- At Fragments of Truth, we find a tongue-in-cheek 'story' proposing "erase undesirable data" coupons in order to accelerate PhD student publication and graduation.
- Kate Clancy and Chris Chambers provide a response to "pseudoscience and stereotyping" in regards to how to increase involvement of girls in science. At Brain Flapping, Dean Burnett provides a parody of stereotypes with some amusing "recommendations" for making boys more interested in science.
- From C&EN comes news that the director of the NSF, Subra Suresh, has stepped down to accept a job as the president of Carnegie Mellon University.
- The abundance of over-used or inappropriatedly-used antibiotics in agriculture is an important topic for public health. This brief piece in Wired, with accompanying infographics, shows that the problem is indeed bad. Some highlights: 80% of antibiotic use in the US is for livestock; also, Salmonella isolates from poultry are increasingly showing multidrug resistance. The piece also questions the efficacy of the FDA's policy of "voluntary" antibiotic regulation/reporting.
- Scot Huler points out that North Carolina's new leader of the Department of Environmental and Natural Resources is a climate-change denier who considers oil to be a renewable resource.
- A little feature by Colorado State University explores the role one faculty member, an expert in plant-pathogen intereactions, is playing in biosecurity and public policy. It's a cool example to illustrate the importance of "beyond-the-lab" science impact.
- The American Institute of Physics (AIP) provides a summary of a the first House Science Committee meeting of this Congressional term. It seems favorable; topics of discussion included how to increase numbers in STEM education (including improving K-12 STEM education), how to maintain R&D tax credits for businesses, and how to improve immigration policies to retain international STEM graduates. The chemistry job market was absent.
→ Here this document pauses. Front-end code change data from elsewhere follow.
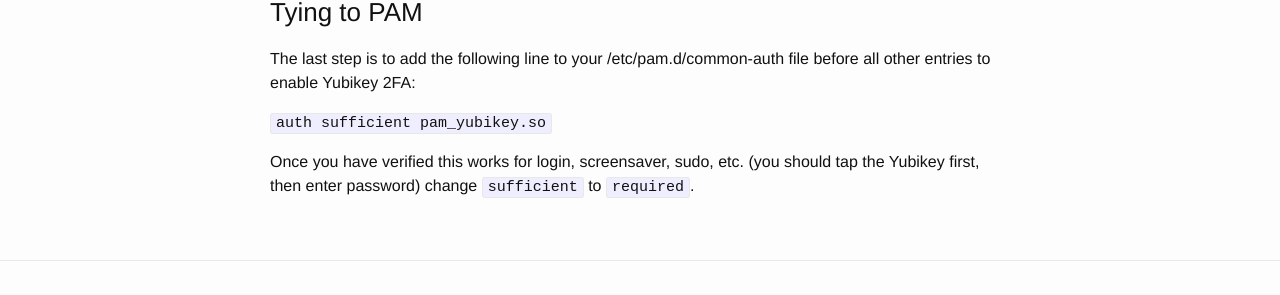
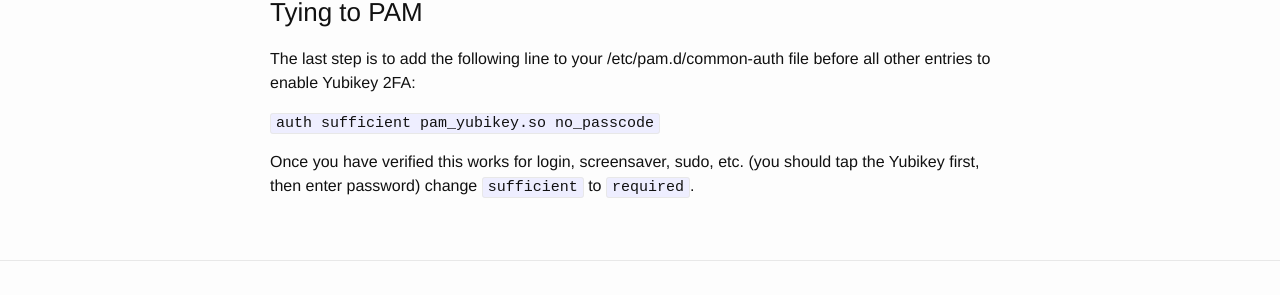
Before and after one commit to ranok/ranok.github.io, a Jekyll site: the page built from _posts/2015-10-26-local-linux-2fa.markdown, in a window 1280 px wide. Shown: the part 1082-1377 px from the top of the page. Built offline with Jekyll 4.4.1, drawn with Linux system fonts in a browser that asks for light colours.

Commit message:
Updated to pass no_passcode argument
Signed-off-by: Jacob Torrey <torreyj@ainfosec.com>

````diff
--- a/_posts/2015-10-26-local-linux-2fa.markdown
+++ b/_posts/2015-10-26-local-linux-2fa.markdown
@@ -33,6 +33,6 @@ The YubiKey AES key must be known to provision the system, I had a free key sitt
 ### Tying to PAM
 The last step is to add the following line to your /etc/pam.d/common-auth file before all other entries to enable Yubikey 2FA:
 
-```auth sufficient pam_yubikey.so```
+```auth sufficient pam_yubikey.so no_passcode```
 
 Once you have verified this works for login, screensaver, sudo, etc. (you should tap the Yubikey first, then enter password) change ```sufficient``` to ```required```.
````
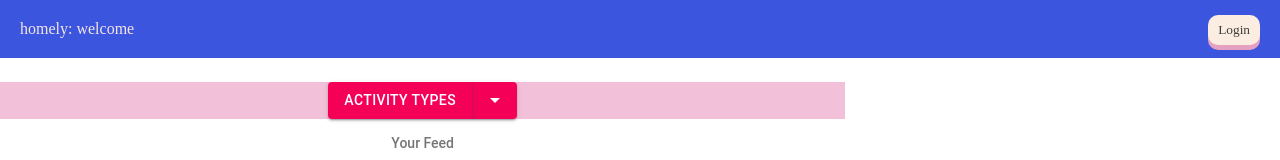
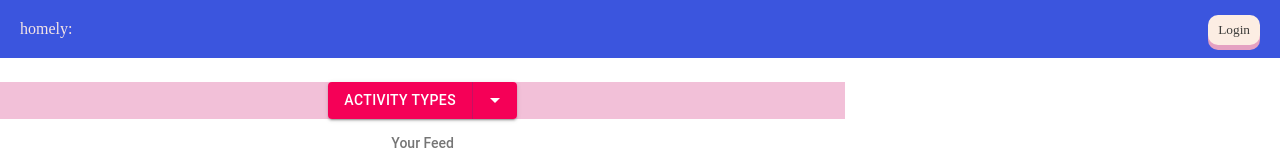
Before and after one commit to danielskathyd/homely, a React (Create React App) app in the folder homely-frontend/: page / in a window 1280 px wide. Shown: the top 160 px of the page. Built offline with nearby package versions, Linux system fonts and the light colour scheme; the HTML template or start-up script is replaced by a standard one; a web font is replaced by a local one.

Commit message:
username text

```diff
--- a/homely-frontend/src/App.js
+++ b/homely-frontend/src/App.js
@@ -157,7 +157,10 @@ class App extends React.Component {
       ? this.state.activeUser.username
       : "";
     let logButton = this.state.activeUser
-      ? <Link to="/"><button onClick={this.handleLogout}>Logout</button></Link>
+      ? (<div>
+        <p>welcome {activeUserName}</p>
+        <Link to="/"><button onClick={this.handleLogout}>Logout</button></Link>
+      </div>)
       : (<Link to="/login"><button>Login</button></Link>)
     return (
       <Container>
@@ -165,7 +168,7 @@ class App extends React.Component {
           <Grid container spacing={3}>
             <Grid item xs={12}>
               <Header>
-                homely: welcome {activeUserName}
+                homely:
                 <div className="log-button">{logButton}</div>
               </Header>
             </Grid>
```
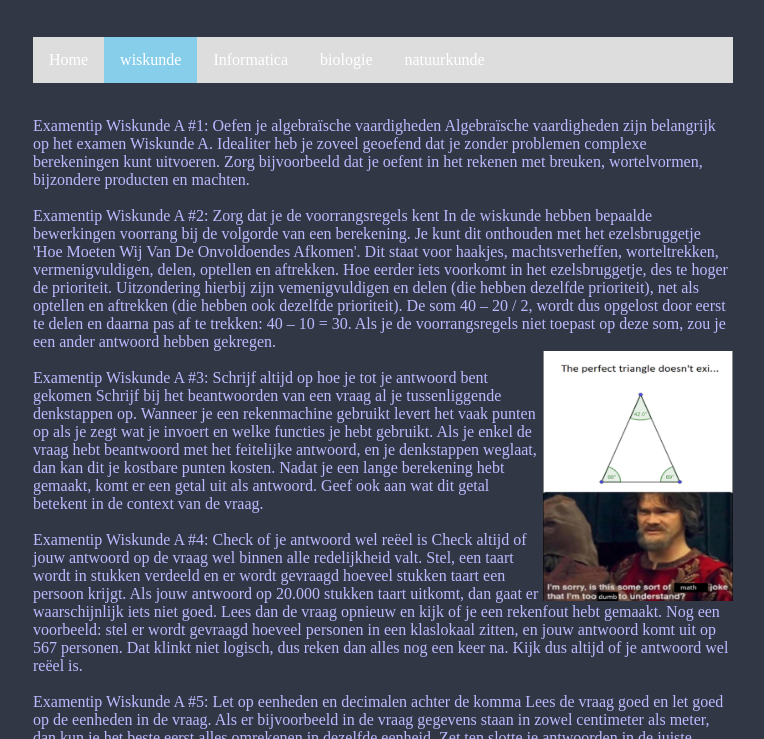
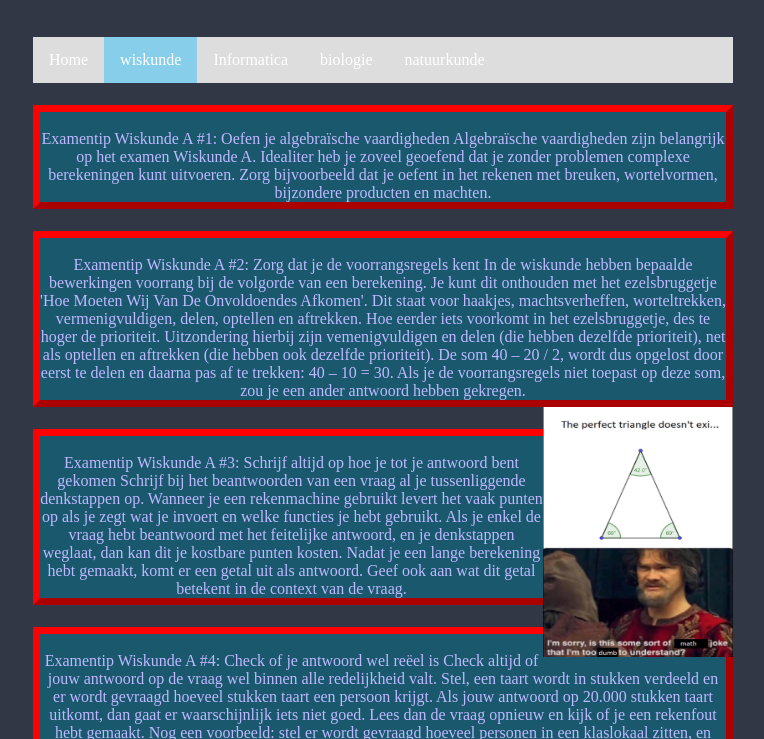
Before and after one commit to emmaus-4h/website-4hin2-Jamal, a plain HTML site: page wiskunde.html in a window 1280 px wide. Shown: the part 61-800 px from the top of the page, without its empty margins (257-1021 px from the left). Drawn offline with Linux system fonts and the light colour scheme.

Commit message:
progressie

```diff
--- a/style.css
+++ b/style.css
@@ -93,3 +93,8 @@ nav li a:hover {
 nav li a.active {
     background-color: skyblue;
 }
+.wiskunde_1 { border: 7px outset red;
+  background-color: rgb(26, 88, 109);
+  text-align: center;
+  margin-top: 22px;
+  }
--- a/wiskunde.html
+++ b/wiskunde.html
@@ -28,20 +28,20 @@
 
             <article>
               <div class="wiskundetext">
-                <p><br>Examentip Wiskunde A #1: Oefen je algebraïsche vaardigheden
-Algebraïsche vaardigheden zijn belangrijk op het examen Wiskunde A. Idealiter heb je zoveel geoefend dat je zonder problemen complexe berekeningen kunt uitvoeren. Zorg bijvoorbeeld dat je oefent in het rekenen met breuken, wortelvormen, bijzondere producten en machten.</br>
+                <p><div class="wiskunde_1"><br>Examentip Wiskunde A #1: Oefen je algebraïsche vaardigheden
+Algebraïsche vaardigheden zijn belangrijk op het examen Wiskunde A. Idealiter heb je zoveel geoefend dat je zonder problemen complexe berekeningen kunt uitvoeren. Zorg bijvoorbeeld dat je oefent in het rekenen met breuken, wortelvormen, bijzondere producten en machten.</br></div>
 
-<br>Examentip Wiskunde A #2: Zorg dat je de voorrangsregels kent
-In de wiskunde hebben bepaalde bewerkingen voorrang bij de volgorde van een berekening. Je kunt dit onthouden met het ezelsbruggetje 'Hoe Moeten Wij Van De Onvoldoendes Afkomen'. Dit staat voor haakjes, machtsverheffen, worteltrekken, vermenigvuldigen, delen, optellen en aftrekken. Hoe eerder iets voorkomt in het ezelsbruggetje, des te hoger de prioriteit. Uitzondering hierbij zijn vemenigvuldigen en delen (die hebben dezelfde prioriteit), net als optellen en aftrekken (die hebben ook dezelfde prioriteit). De som 40 – 20 / 2, wordt dus opgelost door eerst te delen en daarna pas af te trekken: 40 – 10 = 30. Als je de voorrangsregels niet toepast op deze som, zou je een ander antwoord hebben gekregen.</br>
+<div class="wiskunde_1"><br>Examentip Wiskunde A #2: Zorg dat je de voorrangsregels kent
+In de wiskunde hebben bepaalde bewerkingen voorrang bij de volgorde van een berekening. Je kunt dit onthouden met het ezelsbruggetje 'Hoe Moeten Wij Van De Onvoldoendes Afkomen'. Dit staat voor haakjes, machtsverheffen, worteltrekken, vermenigvuldigen, delen, optellen en aftrekken. Hoe eerder iets voorkomt in het ezelsbruggetje, des te hoger de prioriteit. Uitzondering hierbij zijn vemenigvuldigen en delen (die hebben dezelfde prioriteit), net als optellen en aftrekken (die hebben ook dezelfde prioriteit). De som 40 – 20 / 2, wordt dus opgelost door eerst te delen en daarna pas af te trekken: 40 – 10 = 30. Als je de voorrangsregels niet toepast op deze som, zou je een ander antwoord hebben gekregen.</br></div>
 
 <img class="afbeeldingwiskunde" src="afbeeldingen/wiskundeafbeelding.png">
 
-<br>Examentip Wiskunde A #3: Schrijf altijd op hoe je tot je antwoord bent gekomen
-Schrijf bij het beantwoorden van een vraag al je tussenliggende denkstappen op. Wanneer je een rekenmachine gebruikt levert het vaak punten op als je zegt wat je invoert en welke functies je hebt gebruikt. Als je enkel de vraag hebt beantwoord met het feitelijke antwoord, en je denkstappen weglaat, dan kan dit je kostbare punten kosten. Nadat je een lange berekening hebt gemaakt, komt er een getal uit als antwoord. Geef ook aan wat dit getal betekent in de context van de vraag.</br>
+<div class="wiskunde_1"><br>Examentip Wiskunde A #3: Schrijf altijd op hoe je tot je antwoord bent gekomen
+Schrijf bij het beantwoorden van een vraag al je tussenliggende denkstappen op. Wanneer je een rekenmachine gebruikt levert het vaak punten op als je zegt wat je invoert en welke functies je hebt gebruikt. Als je enkel de vraag hebt beantwoord met het feitelijke antwoord, en je denkstappen weglaat, dan kan dit je kostbare punten kosten. Nadat je een lange berekening hebt gemaakt, komt er een getal uit als antwoord. Geef ook aan wat dit getal betekent in de context van de vraag.</br></div>
 
-<br>Examentip Wiskunde A #4: Check of je antwoord wel reëel is
-Check altijd of jouw antwoord op de vraag wel binnen alle redelijkheid valt. Stel, een taart wordt in stukken verdeeld en er wordt gevraagd hoeveel stukken taart een persoon krijgt. Als jouw antwoord op 20.000 stukken taart uitkomt, dan gaat er waarschijnlijk iets niet goed. Lees dan de vraag opnieuw en kijk of je een rekenfout hebt gemaakt. Nog een voorbeeld: stel er wordt gevraagd hoeveel personen in een klaslokaal zitten, en jouw antwoord komt uit op 567 personen. Dat klinkt niet logisch, dus reken dan alles nog een keer na. Kijk dus altijd of je antwoord wel reëel is.</br>
-<br>Examentip Wiskunde A #5: Let op eenheden en decimalen achter de komma
+<div class="wiskunde_1"><br>Examentip Wiskunde A #4: Check of je antwoord wel reëel is
+Check altijd of jouw antwoord op de vraag wel binnen alle redelijkheid valt. Stel, een taart wordt in stukken verdeeld en er wordt gevraagd hoeveel stukken taart een persoon krijgt. Als jouw antwoord op 20.000 stukken taart uitkomt, dan gaat er waarschijnlijk iets niet goed. Lees dan de vraag opnieuw en kijk of je een rekenfout hebt gemaakt. Nog een voorbeeld: stel er wordt gevraagd hoeveel personen in een klaslokaal zitten, en jouw antwoord komt uit op 567 personen. Dat klinkt niet logisch, dus reken dan alles nog een keer na. Kijk dus altijd of je antwoord wel reëel is.</br></div>
+<div class="wiskunde_1"><br>Examentip Wiskunde A #5: Let op eenheden en decimalen achter de komma
 Lees de vraag goed en let goed op de eenheden in de vraag. Als er bijvoorbeeld in de vraag gegevens staan in zowel centimeter als meter, dan kun je het beste eerst alles omrekenen in dezelfde eenheid. Zet ten slotte je antwoorden in de juiste eenheid en in het juiste aantal decimalen achter de komma.</br></div>
 
 </p>
```
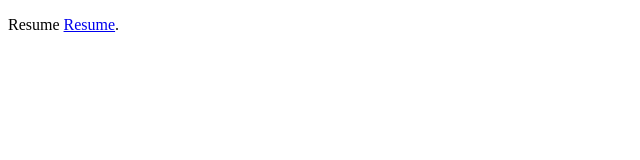
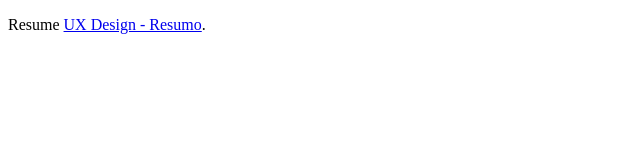
Before and after one commit to camilalns/resume, a plain HTML site: page index.html in a window 1280 px wide. Shown: the whole page, without its empty margins (0-640 px from the left). Drawn offline with Linux system fonts and the light colour scheme.

Commit message:
Update index.html

```diff
--- a/index.html
+++ b/index.html
@@ -8,7 +8,7 @@
 <body>
 
     <p>Resume
-        <a href="Resume.pdf">Resume</a>.
+        <a href="UX Design - Camila Alves Nascimento.pdf">UX Design - Resumo</a>.
     </p>
 
 </body>
```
- B.R.S.M. points out an interesting paper that is decidedly not gluten-free.
- At ChemBark, Paul (and commenters) point out some highly-cited chemistry papers, comparing the Sanger sequencing paper to KCN's entire career. There's a 1.4:1 ratio of citations in that case, which isn't really fair: Sanger sequencing is at least one or two orders of magnitude more important than KCN's career.
- Chemjobber describes a (somewhat) large-scale industrial use of C-H activation. This area of chemistry is the basis of many high-profile academic groups, so it's nice to see examples adopted in what some would call the 'real world'.
- See Arr Oh scribes an open letter homage to R.B. Woodward. Also included is a link to open-access PDFs of R.B. Woodward's doctoral (and bachelor's) theses from MIT. It's really quite fascinating to be able to see how the nature of chemical writing has (and hasn't) changed since 1937. My favorite sentence so far: "When the reaction was complete, the dark brown oil was washed several times with water dried over a small amount of anhydrous sodium sulphate and distilled in a gigh vacuum" (sic).
- Derek Lowe discusses a recent HR-geared report on pharma employment. A heavy implication of the report is that management is having a difficult time finding qualified employees, which Derek disagrees with.
- This New Yorker profile of Amy Bishop--the scientist who shot six of her colleagues in a faculty meeting--is a long, long read, but it's well-done and illustrates the complexities of what the media (and others) tend to simplify as either a problem with the pressures of academia or purely a case of poor mental health.
- Ewan Birney of The Guardian brings us a set of short vignettes about the role emotions play in science. It's interesting to read and be mindful of, especially given public perception of scientists (as well as scientist perception of scientists).
- This Scientific American blogpost by Samuel Arbesman discusses a new metric for determining the ideal impact-to-cost ratio when selecting an open-access journal.
- I liked this story at The Crux (Discover Magazine) about the role of microbes in shaping biodiversity.
- Cassandra Willyard (The Last Word on Nothing) writes about a classical music album in the 1960s that was produced as an advertisement for a sleep aid. The album's liner notes include the chemical structure for the drug.